**TASK DETAILS:** Your reply should be the records below, duplicated exactly, with any picture removed.

**Front-end code edit data:**
____
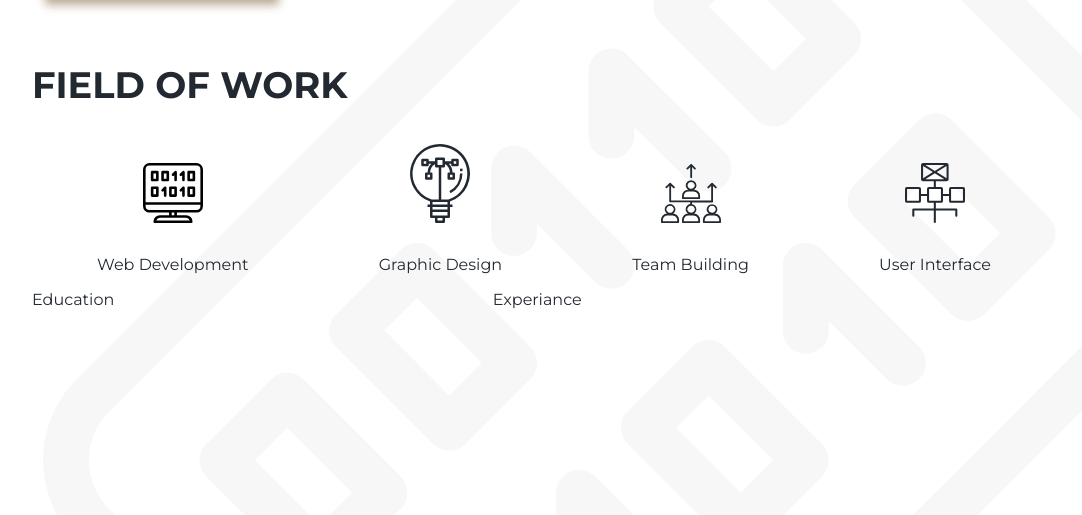
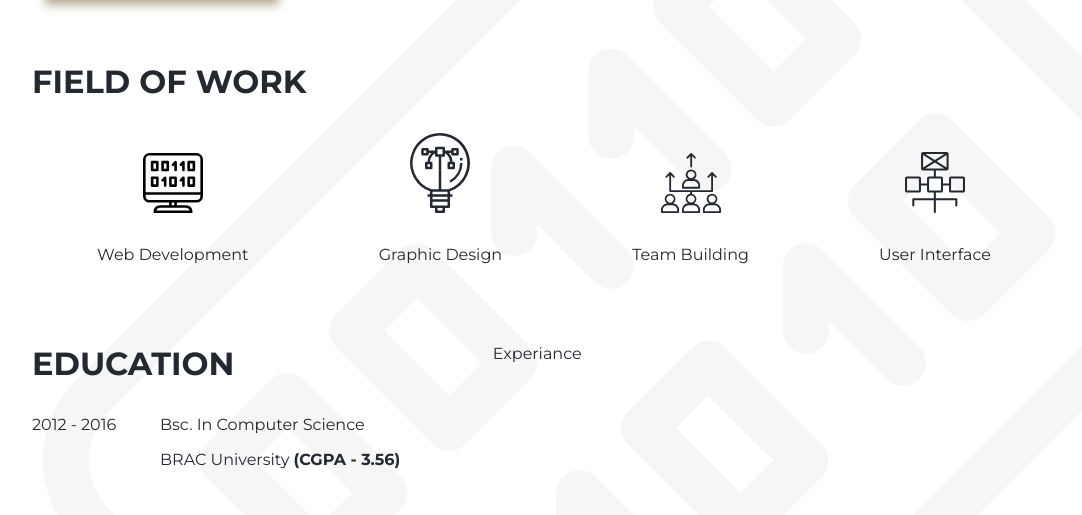
Before and after one commit to sazzadsazib/cv-online, a Vue app: page / in a window 1280 px wide. Shown: the part 285-800 px from the top of the page, without its empty margins (96-1178 px from the left). Built offline with nearby package versions, Linux system fonts and the light colour scheme.

Commit message:
feat: added education

```diff
--- a/src/components/cvContainer.vue
+++ b/src/components/cvContainer.vue
@@ -15,7 +15,7 @@
 
             <div class="cv-section-divide__container">
                 <div class="first-section">
-                    Education
+                    <cvEducation v-bind:educationData="cvData.education" />
                 </div>
                 <div class="second-section">
                     Experiance
@@ -28,11 +28,12 @@
 <script>
 import cvHeader from './elements/cvHeader';
 import cvFieldOfWork from './elements/cvFieldOfWork';
+import cvEducation from './elements/cvEducation';
 
 export default {
     name: 'cvContainer',
     props: ['cvData'],
-    components: { cvHeader, cvFieldOfWork },
+    components: { cvHeader, cvFieldOfWork, cvEducation },
 };
 </script>
 
@@ -57,6 +58,7 @@ export default {
 
 .cv-section-divide__container {
     display: flex;
+    margin-top: 4rem;
 }
 .cv-section-divide__container > .first-section {
     flex: 0.9;
--- /dev/null
+++ b/src/components/elements/cvEducation.vue
@@ -0,0 +1,57 @@
+<template>
+    <div class="cv-education">
+        <p class="title">Education</p>
+        <div
+            class="education-container"
+            v-for="education in educationData"
+            v-bind:key="education.id"
+        >
+            <p class="education-container__year">
+                {{ education.year }}
+            </p>
+            <div>
+                <p class="education-container__grad-title">
+                    {{ education.degree }}
+                </p>
+                <p class="education-container__grad-institute">
+                    {{ education.institute }} <strong v-if="education.result">{{`(${education.result})`}}</strong>
+                </p>
+            </div>
+        </div>
+    </div>
+</template>
+
+<script>
+export default {
+    props: ['educationData'],
+};
+</script>
+
+<style scoped>
+.cv-education > .title {
+    font-size: 2rem;
+    font-weight: 700;
+    text-transform: uppercase;
+    margin: 0;
+}
+
+.education-container {
+    display: flex;
+    justify-content: flex-start;
+    margin-top: 1rem;
+}
+
+.education-container__year {
+    margin-right: 2rem;
+    min-width: 6rem;
+}
+
+/* just mobile */
+@media only screen and (max-width: 700px) {
+    .cv-fieldOfWork > .title {
+        font-size: 1.5rem;
+        font-weight: 700;
+        text-transform: uppercase;
+    }
+}
+</style>
--- a/src/components/elements/cvFieldOfWork.vue
+++ b/src/components/elements/cvFieldOfWork.vue
@@ -37,7 +37,7 @@ export default {
     margin-top: 4rem;
 }
 .cv-fieldOfWork > .title {
-    font-size: 2.3rem;
+    font-size: 2rem;
     font-weight: 700;
     text-transform: uppercase;
 }
--- a/src/cvdata.js
+++ b/src/cvdata.js
@@ -14,21 +14,21 @@ module.exports = {
     education: [
         {
             id: 1,
-            year: 2012 - 2016,
+            year: "2012 - 2016",
             degree: 'Bsc. In Computer Science',
             institute: 'BRAC University',
             result: 'CGPA - 3.56',
         },
         {
             id: 2,
-            year: 2010 - 2012,
+            year: "2010 - 2012",
             degree: 'Higher Secondary Certificate',
             institute: 'Govt Bangla College',
             result: '',
         },
         {
             id: 3,
-            year: 2001 - 2010,
+            year: "2001 - 2010",
             degree: 'Secondary School Certificate',
             institute: 'Sher-E-Bangla Nagar Govt Boys’ School',
             result: '',
```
____
**SOLUTION TO THIS EXERCISE:**
Before and after one commit to sazzadsazib/cv-online, a Vue app: page / in a window 1280 px wide. Shown: the part 285-800 px from the top of the page, without its empty margins (96-1178 px from the left). Built offline with nearby package versions, Linux system fonts and the light colour scheme.

Commit message:
feat: added education

```diff
--- a/src/components/cvContainer.vue
+++ b/src/components/cvContainer.vue
@@ -15,7 +15,7 @@
 
             <div class="cv-section-divide__container">
                 <div class="first-section">
-                    Education
+                    <cvEducation v-bind:educationData="cvData.education" />
                 </div>
                 <div class="second-section">
                     Experiance
@@ -28,11 +28,12 @@
 <script>
 import cvHeader from './elements/cvHeader';
 import cvFieldOfWork from './elements/cvFieldOfWork';
+import cvEducation from './elements/cvEducation';
 
 export default {
     name: 'cvContainer',
     props: ['cvData'],
-    components: { cvHeader, cvFieldOfWork },
+    components: { cvHeader, cvFieldOfWork, cvEducation },
 };
 </script>
 
@@ -57,6 +58,7 @@ export default {
 
 .cv-section-divide__container {
     display: flex;
+    margin-top: 4rem;
 }
 .cv-section-divide__container > .first-section {
     flex: 0.9;
--- /dev/null
+++ b/src/components/elements/cvEducation.vue
@@ -0,0 +1,57 @@
+<template>
+    <div class="cv-education">
+        <p class="title">Education</p>
+        <div
+            class="education-container"
+            v-for="education in educationData"
+            v-bind:key="education.id"
+        >
+            <p class="education-container__year">
+                {{ education.year }}
+            </p>
+            <div>
+                <p class="education-container__grad-title">
+                    {{ education.degree }}
+                </p>
+                <p class="education-container__grad-institute">
+                    {{ education.institute }} <strong v-if="education.result">{{`(${education.result})`}}</strong>
+                </p>
+            </div>
+        </div>
+    </div>
+</template>
+
+<script>
+export default {
+    props: ['educationData'],
+};
+</script>
+
+<style scoped>
+.cv-education > .title {
+    font-size: 2rem;
+    font-weight: 700;
+    text-transform: uppercase;
+    margin: 0;
+}
+
+.education-container {
+    display: flex;
+    justify-content: flex-start;
+    margin-top: 1rem;
+}
+
+.education-container__year {
+    margin-right: 2rem;
+    min-width: 6rem;
+}
+
+/* just mobile */
+@media only screen and (max-width: 700px) {
+    .cv-fieldOfWork > .title {
+        font-size: 1.5rem;
+        font-weight: 700;
+        text-transform: uppercase;
+    }
+}
+</style>
--- a/src/components/elements/cvFieldOfWork.vue
+++ b/src/components/elements/cvFieldOfWork.vue
@@ -37,7 +37,7 @@ export default {
     margin-top: 4rem;
 }
 .cv-fieldOfWork > .title {
-    font-size: 2.3rem;
+    font-size: 2rem;
     font-weight: 700;
     text-transform: uppercase;
 }
--- a/src/cvdata.js
+++ b/src/cvdata.js
@@ -14,21 +14,21 @@ module.exports = {
     education: [
         {
             id: 1,
-            year: 2012 - 2016,
+            year: "2012 - 2016",
             degree: 'Bsc. In Computer Science',
             institute: 'BRAC University',
             result: 'CGPA - 3.56',
         },
         {
             id: 2,
-            year: 2010 - 2012,
+            year: "2010 - 2012",
             degree: 'Higher Secondary Certificate',
             institute: 'Govt Bangla College',
             result: '',
         },
         {
             id: 3,
-            year: 2001 - 2010,
+            year: "2001 - 2010",
             degree: 'Secondary School Certificate',
             institute: 'Sher-E-Bangla Nagar Govt Boys’ School',
             result: '',
```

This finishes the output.